A Critical Doer works as hard to develop strength of character as strength of talent                                                                                                         

No man is an island unto himself

John Donne

 

My power is perfected in weakness

2 Corinthians 12:9

 

Everyone wants to be strong.  We all fancy ourselves the rugged individualist portrayed by John Wayne and Clint Eastwood, or the personification of the “self-made man” that Frederick Douglass made famous in his historic lecture.  Making it on your own is absolutely possible…but in the practical world, you may need to reframe your definition of “on your own.”

Take a look at the two quotes I’ve used to open this post.  In John Donne’s poem “For Whom The Bell Tolls”, he makes it clear that people are connected so that when one dies, to a degree we all die.  The converse of that is with success; connection is just as valid and necessary to advance beyond the present.

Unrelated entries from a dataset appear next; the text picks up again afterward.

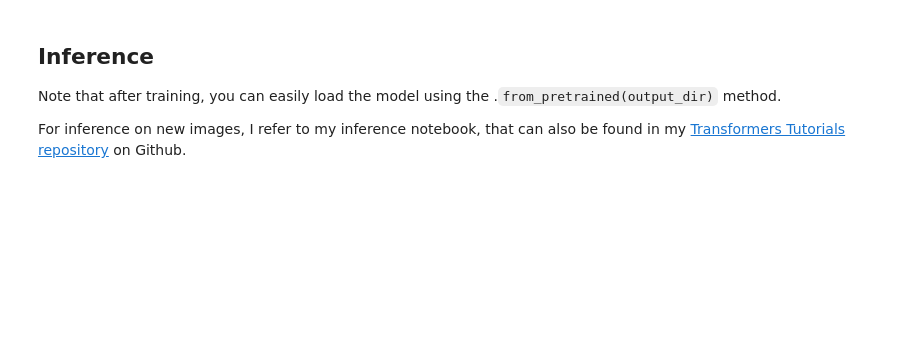
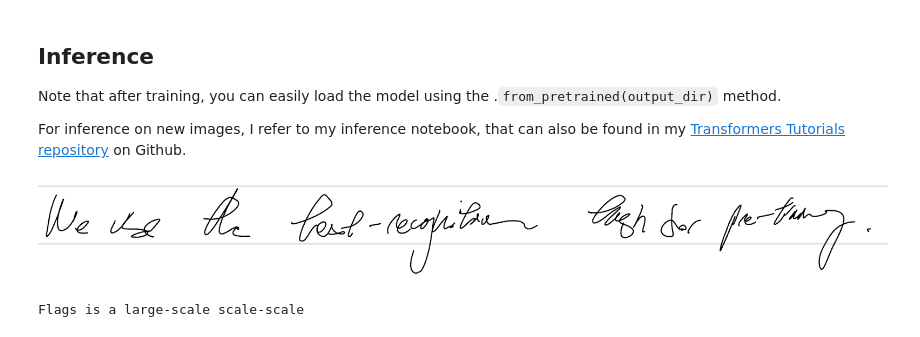
Before and after one commit to mtzig/badwriting_OCR, a Jupyter notebook: Fine_tune_TrOCR.ipynb, the cells around one changed output. Cells and saved outputs as stored; diff of their text form; code cells hidden in the pictures; blank space fills up the shorter version.

```diff
--- a/Fine_tune_TrOCR.ipynb
+++ b/Fine_tune_TrOCR.ipynb
@@ -265,0 +302,9 @@ For inference on new images, I refer to my inference notebook, that can also be
+# %%
+image = Image.open(train_dataset.root_dir + test_df['file_name'][0]).convert("RGB")
+image
+# %% [output]
+[figure, added]
+# %%
+classify_img(image)
+# %% [output]
+Flags is a large-scale scale-scale
```
Also changed, not shown: parts of 11 cells of this notebook.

In the Apostle Paul’s words from 2 Corinthians 12:9, he poses the paradox of weakness being the source of strength.  He also makes it clear that because he cannot do everything for himself, which would make him the center of life, he must turn to the source of spiritual strength and through that connection live with confidence in facing the hardships that build character and produce hope (paraphrased Romans 5:3-5) or act to take advantage of a new opportunity.

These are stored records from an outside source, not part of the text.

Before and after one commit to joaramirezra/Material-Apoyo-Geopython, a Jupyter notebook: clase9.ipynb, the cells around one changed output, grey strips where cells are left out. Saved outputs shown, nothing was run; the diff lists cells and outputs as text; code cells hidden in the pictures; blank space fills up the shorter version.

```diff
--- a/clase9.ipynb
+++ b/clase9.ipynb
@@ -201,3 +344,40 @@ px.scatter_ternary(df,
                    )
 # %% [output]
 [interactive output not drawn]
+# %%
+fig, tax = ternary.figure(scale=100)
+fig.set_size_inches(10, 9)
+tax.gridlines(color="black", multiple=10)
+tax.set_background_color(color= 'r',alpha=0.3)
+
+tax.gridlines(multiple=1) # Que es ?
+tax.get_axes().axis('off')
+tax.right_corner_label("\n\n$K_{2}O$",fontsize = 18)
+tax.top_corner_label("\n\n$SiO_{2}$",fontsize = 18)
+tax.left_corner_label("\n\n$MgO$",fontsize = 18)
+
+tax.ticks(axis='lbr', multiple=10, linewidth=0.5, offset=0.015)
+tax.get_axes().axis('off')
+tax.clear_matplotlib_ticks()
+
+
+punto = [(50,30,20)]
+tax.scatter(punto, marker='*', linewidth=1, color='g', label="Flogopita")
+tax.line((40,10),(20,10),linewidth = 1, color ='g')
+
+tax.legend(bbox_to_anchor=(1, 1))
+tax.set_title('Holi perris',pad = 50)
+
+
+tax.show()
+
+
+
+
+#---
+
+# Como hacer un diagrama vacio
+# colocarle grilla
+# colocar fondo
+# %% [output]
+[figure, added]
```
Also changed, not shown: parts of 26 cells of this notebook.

To accomplish anything meaningful in life, we all need connections…and for most of us, making connections is an unnatural act.  The reason is simple and it’s the biggest mental hurdle to clear in effective networking…undervaluation or omission of your own contribution to help someone else be better.

Many times people have approached me to make a connection and ask for help.  Many times I’ve listened to a one sided soliloquy that espoused a belief that the connectivity John Donne and the Apostle Paul wrote about is a one way flow.  Some will help you simply because they can or it’s the right thing to do with nothing in return; not all will and the truth is you need to connect with people who aren’t 100 percent philanthropic in using their influence to help you.

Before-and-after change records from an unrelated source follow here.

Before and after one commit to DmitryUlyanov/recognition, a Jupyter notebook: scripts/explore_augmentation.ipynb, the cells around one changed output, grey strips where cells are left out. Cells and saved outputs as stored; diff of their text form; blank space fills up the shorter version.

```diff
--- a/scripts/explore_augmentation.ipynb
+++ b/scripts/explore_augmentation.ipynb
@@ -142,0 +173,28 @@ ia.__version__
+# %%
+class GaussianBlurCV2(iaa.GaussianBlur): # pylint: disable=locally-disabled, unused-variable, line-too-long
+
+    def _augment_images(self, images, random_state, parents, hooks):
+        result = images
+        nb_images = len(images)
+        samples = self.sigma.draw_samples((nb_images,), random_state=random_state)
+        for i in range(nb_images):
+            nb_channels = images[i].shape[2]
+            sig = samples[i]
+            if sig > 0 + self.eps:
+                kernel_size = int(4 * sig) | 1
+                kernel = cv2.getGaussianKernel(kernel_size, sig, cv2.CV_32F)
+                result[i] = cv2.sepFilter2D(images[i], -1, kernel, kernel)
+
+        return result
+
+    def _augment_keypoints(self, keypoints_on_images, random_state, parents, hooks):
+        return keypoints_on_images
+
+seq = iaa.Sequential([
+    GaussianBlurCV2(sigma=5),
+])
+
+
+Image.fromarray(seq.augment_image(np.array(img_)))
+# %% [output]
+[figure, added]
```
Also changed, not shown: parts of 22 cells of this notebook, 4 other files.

Taking an “equilibrium” approach to making connections is far more effective and also reconciles your own sense of self-pride.  In an equilibrium approach, you make an argument where the connection produces a win for everyone.  It’s obvious that getting a job is good for you, but clearly showing how you can help the company be better than it is today makes a more compelling case…and both sides win.  Gaining a new customer is obviously good for you, but carefully explaining how your product or service can improve the bottom line is better…and everyone wins.  Connections through participating in civic organizations is good; commitment to making the place you live better makes it real and increases the chances of connections leading some place good…and everyone wins.

Your challenge is to take a candid look at the effectiveness of your own networking.  The two questions to ask are (1) whether you can connect to people that can help you reach personal goals more effectively than being an island unto yourself, and (2) can you add value to someone else’s efforts in return so that probability of success increases and your own self-pride stays intact because you have benefitted others.

Remember, humility is a strong character trait and it takes strength to admit you can’t do everything on your own.  But let me put a slightly different twist on connections, borrowing from the rhetorical pattern of Paul in the Romans scripture:  from humility comes connections, from connections comes adding value, from adding value comes opportunity, from opportunity comes success.  Put this in action today and increase your capacity to get things done.  It’s what a Critical Doer would…do!

 

Reminder:  you can get automatic updates from The Critical Doer by using the subscription widget at the top of this post.  You can also follow on Facebook, Twitter, and Google+.  I also encourage you to let me know what you think of the posts or share a story of your own using the comments section or email me directly at criticaldoer@gmail.com.

 

Updated: August 16, 2015 — 3:09 pm